● **Task details**
Your answer must be one number: the count of lines below that include "where".
Segment Open
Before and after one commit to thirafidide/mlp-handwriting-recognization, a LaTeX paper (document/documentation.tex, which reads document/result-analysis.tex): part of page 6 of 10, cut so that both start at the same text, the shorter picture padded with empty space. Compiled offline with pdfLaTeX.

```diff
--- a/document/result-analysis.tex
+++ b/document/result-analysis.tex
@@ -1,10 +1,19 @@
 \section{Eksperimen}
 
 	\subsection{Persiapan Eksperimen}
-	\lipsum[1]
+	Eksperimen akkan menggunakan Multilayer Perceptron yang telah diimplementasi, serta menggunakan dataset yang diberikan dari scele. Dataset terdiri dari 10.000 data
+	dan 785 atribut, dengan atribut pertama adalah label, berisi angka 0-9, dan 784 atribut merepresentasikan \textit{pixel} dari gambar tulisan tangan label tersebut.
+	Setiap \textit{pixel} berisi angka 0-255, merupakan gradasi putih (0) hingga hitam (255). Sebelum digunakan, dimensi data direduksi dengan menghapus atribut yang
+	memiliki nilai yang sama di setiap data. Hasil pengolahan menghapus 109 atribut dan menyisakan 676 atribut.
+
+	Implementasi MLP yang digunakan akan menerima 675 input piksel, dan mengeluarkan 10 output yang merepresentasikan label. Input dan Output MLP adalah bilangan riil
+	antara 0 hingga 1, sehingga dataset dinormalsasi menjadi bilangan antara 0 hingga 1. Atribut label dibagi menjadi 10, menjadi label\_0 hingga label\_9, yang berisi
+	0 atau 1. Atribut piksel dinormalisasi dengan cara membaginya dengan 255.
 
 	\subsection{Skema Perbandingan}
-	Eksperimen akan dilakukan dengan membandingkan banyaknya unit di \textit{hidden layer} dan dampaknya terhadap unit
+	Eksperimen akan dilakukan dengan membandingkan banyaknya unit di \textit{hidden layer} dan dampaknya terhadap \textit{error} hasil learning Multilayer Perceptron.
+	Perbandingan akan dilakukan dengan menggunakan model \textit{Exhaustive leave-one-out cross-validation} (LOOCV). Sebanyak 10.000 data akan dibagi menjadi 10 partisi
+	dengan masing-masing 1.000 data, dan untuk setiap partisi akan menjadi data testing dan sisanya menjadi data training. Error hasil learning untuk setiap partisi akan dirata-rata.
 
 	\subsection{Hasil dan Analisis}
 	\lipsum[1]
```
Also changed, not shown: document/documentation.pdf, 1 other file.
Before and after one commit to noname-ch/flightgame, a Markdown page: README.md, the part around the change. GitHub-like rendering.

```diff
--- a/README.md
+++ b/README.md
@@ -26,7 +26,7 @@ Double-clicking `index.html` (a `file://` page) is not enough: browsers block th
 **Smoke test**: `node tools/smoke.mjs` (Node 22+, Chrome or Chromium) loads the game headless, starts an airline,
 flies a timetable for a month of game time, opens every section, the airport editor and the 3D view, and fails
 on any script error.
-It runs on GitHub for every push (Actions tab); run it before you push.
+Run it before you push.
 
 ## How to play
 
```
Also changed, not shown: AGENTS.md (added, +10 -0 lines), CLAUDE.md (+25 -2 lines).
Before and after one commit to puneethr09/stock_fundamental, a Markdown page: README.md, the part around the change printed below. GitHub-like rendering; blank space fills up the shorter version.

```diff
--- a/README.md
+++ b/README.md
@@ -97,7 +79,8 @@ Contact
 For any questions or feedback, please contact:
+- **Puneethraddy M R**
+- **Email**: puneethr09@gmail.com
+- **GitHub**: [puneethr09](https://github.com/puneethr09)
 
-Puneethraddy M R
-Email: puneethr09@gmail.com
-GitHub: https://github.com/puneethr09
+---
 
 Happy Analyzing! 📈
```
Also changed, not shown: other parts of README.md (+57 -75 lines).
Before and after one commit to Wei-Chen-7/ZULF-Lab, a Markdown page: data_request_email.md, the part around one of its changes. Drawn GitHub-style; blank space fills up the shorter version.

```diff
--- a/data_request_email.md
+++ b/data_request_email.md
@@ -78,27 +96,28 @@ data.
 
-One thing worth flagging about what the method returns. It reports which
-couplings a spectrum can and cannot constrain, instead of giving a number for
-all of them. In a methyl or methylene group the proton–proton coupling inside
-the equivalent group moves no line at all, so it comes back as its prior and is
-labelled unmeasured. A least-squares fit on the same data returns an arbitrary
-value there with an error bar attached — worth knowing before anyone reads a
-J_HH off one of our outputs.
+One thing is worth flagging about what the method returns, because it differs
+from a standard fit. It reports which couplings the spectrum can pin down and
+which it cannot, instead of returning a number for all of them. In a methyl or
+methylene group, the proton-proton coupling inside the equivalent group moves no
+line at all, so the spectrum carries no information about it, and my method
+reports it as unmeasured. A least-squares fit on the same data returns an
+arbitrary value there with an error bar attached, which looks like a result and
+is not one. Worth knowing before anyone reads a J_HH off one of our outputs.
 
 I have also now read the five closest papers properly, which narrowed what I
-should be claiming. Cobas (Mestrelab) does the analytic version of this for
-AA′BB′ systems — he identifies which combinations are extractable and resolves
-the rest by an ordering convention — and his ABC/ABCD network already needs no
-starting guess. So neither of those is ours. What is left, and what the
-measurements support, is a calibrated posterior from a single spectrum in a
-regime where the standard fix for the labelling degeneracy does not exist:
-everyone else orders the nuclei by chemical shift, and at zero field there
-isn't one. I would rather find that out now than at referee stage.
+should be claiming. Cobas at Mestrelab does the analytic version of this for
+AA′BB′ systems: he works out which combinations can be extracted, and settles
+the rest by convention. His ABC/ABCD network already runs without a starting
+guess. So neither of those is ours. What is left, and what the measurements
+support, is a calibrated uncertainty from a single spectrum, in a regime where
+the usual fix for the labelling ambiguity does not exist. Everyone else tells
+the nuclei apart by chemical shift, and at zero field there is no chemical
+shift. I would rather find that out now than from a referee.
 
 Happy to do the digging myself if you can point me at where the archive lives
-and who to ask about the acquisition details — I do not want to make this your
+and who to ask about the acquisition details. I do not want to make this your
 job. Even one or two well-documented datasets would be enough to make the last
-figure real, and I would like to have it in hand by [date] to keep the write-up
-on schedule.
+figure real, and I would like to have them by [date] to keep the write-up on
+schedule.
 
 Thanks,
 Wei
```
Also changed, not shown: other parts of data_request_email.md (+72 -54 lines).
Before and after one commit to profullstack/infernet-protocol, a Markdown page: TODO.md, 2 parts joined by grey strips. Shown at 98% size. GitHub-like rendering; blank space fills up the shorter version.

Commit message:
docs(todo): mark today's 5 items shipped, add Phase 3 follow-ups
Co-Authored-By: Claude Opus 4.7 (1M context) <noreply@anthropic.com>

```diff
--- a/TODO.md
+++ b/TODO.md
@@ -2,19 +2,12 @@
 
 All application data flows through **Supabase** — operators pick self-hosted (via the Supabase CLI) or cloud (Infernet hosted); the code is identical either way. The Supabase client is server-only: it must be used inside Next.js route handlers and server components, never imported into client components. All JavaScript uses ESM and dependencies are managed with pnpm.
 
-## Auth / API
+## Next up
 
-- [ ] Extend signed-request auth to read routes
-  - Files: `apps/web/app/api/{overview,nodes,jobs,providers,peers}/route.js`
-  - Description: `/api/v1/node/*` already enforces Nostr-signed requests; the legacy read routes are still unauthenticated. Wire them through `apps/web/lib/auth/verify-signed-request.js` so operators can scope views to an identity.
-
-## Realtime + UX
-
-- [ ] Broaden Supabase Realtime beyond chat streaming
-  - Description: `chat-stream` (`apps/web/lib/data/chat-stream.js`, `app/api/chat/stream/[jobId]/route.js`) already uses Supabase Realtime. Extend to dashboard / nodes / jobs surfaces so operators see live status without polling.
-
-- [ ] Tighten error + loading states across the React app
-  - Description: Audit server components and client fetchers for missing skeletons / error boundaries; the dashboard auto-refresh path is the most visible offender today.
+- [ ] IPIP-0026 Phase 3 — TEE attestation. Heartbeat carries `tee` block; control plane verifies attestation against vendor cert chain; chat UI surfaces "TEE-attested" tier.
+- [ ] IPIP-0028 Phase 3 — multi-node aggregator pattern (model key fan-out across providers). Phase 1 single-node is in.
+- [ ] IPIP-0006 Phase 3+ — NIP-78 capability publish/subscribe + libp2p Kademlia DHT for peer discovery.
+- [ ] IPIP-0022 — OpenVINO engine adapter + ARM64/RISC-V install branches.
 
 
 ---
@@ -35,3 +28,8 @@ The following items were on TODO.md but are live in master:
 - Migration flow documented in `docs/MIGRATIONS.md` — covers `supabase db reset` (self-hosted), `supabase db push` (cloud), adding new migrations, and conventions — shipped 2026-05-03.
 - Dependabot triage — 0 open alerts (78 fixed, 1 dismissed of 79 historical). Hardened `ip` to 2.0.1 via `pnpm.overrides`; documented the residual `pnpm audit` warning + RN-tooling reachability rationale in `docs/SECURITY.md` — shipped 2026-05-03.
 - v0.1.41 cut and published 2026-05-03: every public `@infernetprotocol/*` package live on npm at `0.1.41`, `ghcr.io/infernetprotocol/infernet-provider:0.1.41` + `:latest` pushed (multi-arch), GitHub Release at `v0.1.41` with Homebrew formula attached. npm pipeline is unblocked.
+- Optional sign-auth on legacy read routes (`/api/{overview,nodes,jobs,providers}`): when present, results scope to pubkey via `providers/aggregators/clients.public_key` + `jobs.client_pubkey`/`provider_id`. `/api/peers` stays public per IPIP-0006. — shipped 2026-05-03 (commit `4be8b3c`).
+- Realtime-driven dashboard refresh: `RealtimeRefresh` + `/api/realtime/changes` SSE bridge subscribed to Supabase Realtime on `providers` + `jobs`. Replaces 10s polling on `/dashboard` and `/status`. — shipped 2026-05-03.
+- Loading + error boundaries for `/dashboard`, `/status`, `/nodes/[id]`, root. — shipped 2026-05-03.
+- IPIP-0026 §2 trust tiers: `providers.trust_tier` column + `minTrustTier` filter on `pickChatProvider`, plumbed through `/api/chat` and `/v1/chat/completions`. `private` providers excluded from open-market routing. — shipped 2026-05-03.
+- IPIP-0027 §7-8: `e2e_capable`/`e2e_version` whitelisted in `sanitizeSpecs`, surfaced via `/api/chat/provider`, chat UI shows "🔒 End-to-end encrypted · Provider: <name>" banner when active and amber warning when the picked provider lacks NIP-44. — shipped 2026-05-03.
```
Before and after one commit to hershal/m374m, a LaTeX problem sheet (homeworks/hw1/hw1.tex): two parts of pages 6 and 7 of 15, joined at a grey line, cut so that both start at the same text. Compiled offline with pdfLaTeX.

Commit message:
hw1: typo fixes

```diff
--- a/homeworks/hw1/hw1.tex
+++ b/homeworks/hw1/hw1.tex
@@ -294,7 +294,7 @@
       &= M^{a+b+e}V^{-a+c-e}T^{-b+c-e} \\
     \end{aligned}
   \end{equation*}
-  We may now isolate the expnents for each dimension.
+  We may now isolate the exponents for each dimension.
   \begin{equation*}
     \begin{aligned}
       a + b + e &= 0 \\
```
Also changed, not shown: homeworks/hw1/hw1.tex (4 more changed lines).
Segment Closed
● **Exercise solution**
3